Dogs Trust advises public against being #Dogfished

Dogs Trust is issuing advice to dog lovers on how to avoid being scammed into buying puppies which may not be what they seem, following a rise in demand for dogs during lockdown.

We are urging people to take the following steps to avoid being misled or "Dogfished" when buying a new puppy, as sellers can often falsify paperwork, offer discounts for a quick sale or lie about the health, age and breed of the dog.

Remember:

  • Always see puppy and mum together at their home and make sure to visit more than once.
  • Ask lots of questions and make sure you see all vital paperwork, such as a puppy contract – which gives lots of information about their parents, breed, health, diet, the puppy’s experiences and more.
  • If you have any doubts or feel pressured to buy, as hard as it may be, walk away and report the seller.
  • For more information and advice about how to avoid being misled when buying a puppy advertised online, search ‘Dogfished’ or visit www.dogstrust.org.uk/dogfished

Millions of us are working from home and Google searches for ‘buy a puppy’ increased by 120% in the month after lockdown was announced on 23 March. ‘Adopt a puppy’ saw an even bigger rise of 133% in online searches, according to data from Propellernet.

Owen Sharp, Chief Executive at Dogs Trust, said: 

"People think they are getting a healthy, happy puppy but behind the curtain lurks the dark depths of the puppy smuggling trade and deceitful sellers who put profits before animal welfare.

"Many of these poor puppies suffer significant health conditions or lifelong behavioural challenges, and sadly some don’t survive, leaving their buyers helpless and heartbroken – as well as out of pocket.

"We want to advise the public on the action they can take to avoid being ‘dogfished’. Always see puppy and mum together at their home, ask lots of questions, check vital paperwork, and make sure to visit more than once. If it seems too good to be true, as hard as it is, walk away and report the seller."   

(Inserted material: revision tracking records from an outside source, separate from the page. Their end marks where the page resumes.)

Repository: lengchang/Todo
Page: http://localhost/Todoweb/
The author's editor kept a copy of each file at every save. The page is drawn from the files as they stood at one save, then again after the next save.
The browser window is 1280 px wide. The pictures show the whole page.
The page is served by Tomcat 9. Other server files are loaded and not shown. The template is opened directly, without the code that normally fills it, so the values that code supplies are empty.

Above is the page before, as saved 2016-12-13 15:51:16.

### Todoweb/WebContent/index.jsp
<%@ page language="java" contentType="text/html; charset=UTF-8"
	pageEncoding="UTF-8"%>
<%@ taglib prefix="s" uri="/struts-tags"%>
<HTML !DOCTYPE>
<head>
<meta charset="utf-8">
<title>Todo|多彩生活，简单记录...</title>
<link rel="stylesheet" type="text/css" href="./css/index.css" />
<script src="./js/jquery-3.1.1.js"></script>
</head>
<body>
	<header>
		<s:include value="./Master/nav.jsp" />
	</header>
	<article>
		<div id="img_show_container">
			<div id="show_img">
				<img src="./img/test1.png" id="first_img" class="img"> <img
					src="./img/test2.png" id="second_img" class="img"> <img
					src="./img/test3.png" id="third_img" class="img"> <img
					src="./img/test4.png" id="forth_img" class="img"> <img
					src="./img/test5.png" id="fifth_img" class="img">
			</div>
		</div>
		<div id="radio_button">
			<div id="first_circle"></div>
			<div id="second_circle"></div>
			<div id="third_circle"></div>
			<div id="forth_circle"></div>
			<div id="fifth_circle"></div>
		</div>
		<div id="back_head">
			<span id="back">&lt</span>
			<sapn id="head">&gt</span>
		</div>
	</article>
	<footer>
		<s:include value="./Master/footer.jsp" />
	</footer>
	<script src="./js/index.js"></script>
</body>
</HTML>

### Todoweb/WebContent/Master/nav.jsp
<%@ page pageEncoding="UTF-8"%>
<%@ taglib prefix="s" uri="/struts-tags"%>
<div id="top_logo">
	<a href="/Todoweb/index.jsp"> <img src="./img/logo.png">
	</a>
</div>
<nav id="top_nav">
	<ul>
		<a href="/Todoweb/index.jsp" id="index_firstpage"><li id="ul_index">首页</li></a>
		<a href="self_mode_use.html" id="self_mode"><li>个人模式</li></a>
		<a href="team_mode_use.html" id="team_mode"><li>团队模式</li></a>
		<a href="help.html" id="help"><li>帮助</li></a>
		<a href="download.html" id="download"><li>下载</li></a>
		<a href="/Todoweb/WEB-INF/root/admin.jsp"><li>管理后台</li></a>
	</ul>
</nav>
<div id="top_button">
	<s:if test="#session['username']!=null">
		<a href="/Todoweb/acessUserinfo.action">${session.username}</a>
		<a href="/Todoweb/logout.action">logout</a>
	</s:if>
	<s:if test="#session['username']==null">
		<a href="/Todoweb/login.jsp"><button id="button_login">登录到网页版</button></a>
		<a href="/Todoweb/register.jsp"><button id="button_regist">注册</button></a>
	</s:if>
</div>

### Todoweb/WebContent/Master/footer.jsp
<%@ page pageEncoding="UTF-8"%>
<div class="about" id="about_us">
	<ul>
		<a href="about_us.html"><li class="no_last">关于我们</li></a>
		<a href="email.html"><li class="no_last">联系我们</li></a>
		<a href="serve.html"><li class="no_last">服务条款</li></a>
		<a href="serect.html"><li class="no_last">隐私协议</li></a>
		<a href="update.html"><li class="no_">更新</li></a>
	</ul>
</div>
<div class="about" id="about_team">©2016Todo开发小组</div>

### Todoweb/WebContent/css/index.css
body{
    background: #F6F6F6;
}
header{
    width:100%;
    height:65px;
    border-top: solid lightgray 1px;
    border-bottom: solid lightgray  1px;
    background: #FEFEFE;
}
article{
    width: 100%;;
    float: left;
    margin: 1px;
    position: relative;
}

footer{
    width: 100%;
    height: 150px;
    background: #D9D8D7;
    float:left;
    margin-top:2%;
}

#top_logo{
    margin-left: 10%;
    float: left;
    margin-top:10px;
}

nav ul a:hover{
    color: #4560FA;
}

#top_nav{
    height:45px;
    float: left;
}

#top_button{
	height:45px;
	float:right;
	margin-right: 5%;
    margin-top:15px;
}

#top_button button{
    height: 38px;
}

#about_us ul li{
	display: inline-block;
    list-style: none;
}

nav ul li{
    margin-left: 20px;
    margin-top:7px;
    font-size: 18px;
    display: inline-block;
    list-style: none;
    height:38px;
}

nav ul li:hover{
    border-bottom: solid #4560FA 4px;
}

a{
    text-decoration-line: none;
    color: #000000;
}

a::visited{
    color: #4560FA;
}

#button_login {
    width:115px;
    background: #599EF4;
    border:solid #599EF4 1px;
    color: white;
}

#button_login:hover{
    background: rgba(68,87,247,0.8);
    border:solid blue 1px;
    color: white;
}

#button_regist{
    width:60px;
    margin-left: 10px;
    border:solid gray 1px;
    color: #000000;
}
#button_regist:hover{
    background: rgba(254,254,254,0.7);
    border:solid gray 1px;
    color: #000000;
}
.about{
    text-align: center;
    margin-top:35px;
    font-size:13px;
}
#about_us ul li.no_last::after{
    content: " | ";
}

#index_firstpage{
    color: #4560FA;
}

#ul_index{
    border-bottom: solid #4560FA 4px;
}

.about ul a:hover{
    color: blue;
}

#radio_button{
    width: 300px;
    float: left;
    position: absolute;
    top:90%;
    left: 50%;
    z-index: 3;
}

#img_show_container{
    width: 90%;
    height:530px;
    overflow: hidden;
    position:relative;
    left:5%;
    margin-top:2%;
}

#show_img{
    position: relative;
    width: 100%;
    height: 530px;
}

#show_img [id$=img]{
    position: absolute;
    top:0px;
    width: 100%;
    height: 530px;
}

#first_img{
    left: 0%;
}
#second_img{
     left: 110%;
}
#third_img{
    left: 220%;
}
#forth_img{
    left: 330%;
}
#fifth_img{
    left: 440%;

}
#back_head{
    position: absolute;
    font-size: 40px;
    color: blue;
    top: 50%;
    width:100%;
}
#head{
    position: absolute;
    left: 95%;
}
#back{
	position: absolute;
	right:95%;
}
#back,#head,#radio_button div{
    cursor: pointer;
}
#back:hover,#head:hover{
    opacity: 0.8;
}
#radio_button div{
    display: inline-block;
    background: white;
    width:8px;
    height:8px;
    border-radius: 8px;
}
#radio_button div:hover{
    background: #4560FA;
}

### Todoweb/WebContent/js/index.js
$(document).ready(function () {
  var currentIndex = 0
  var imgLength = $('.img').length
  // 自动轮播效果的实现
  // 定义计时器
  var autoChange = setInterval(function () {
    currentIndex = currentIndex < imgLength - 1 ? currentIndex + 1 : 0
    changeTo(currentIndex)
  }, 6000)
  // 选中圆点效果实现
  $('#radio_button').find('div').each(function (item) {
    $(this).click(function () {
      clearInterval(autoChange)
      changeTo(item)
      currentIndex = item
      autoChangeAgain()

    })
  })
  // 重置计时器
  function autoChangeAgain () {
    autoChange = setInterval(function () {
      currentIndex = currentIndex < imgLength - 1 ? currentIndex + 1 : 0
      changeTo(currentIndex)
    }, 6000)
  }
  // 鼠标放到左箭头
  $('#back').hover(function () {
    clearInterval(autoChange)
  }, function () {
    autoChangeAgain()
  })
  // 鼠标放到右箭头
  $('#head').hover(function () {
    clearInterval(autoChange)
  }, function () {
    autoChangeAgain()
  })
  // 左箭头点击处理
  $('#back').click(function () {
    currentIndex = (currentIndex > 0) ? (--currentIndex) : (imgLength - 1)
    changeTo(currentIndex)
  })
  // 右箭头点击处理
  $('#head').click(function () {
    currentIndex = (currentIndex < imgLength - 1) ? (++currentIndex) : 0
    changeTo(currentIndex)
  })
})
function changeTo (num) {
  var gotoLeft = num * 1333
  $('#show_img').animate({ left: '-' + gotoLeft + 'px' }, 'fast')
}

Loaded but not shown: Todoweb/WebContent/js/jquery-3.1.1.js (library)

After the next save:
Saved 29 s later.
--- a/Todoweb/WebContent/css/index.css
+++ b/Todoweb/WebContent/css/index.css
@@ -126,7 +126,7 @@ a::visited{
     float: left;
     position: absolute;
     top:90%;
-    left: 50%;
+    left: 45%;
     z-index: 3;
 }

For more information about the Don’t Be Dogfished campaign and advice about how to avoid being misled when buying a puppy advertised online, search ‘Dogfished’ or visit www.dogstrust.org.uk/dogfished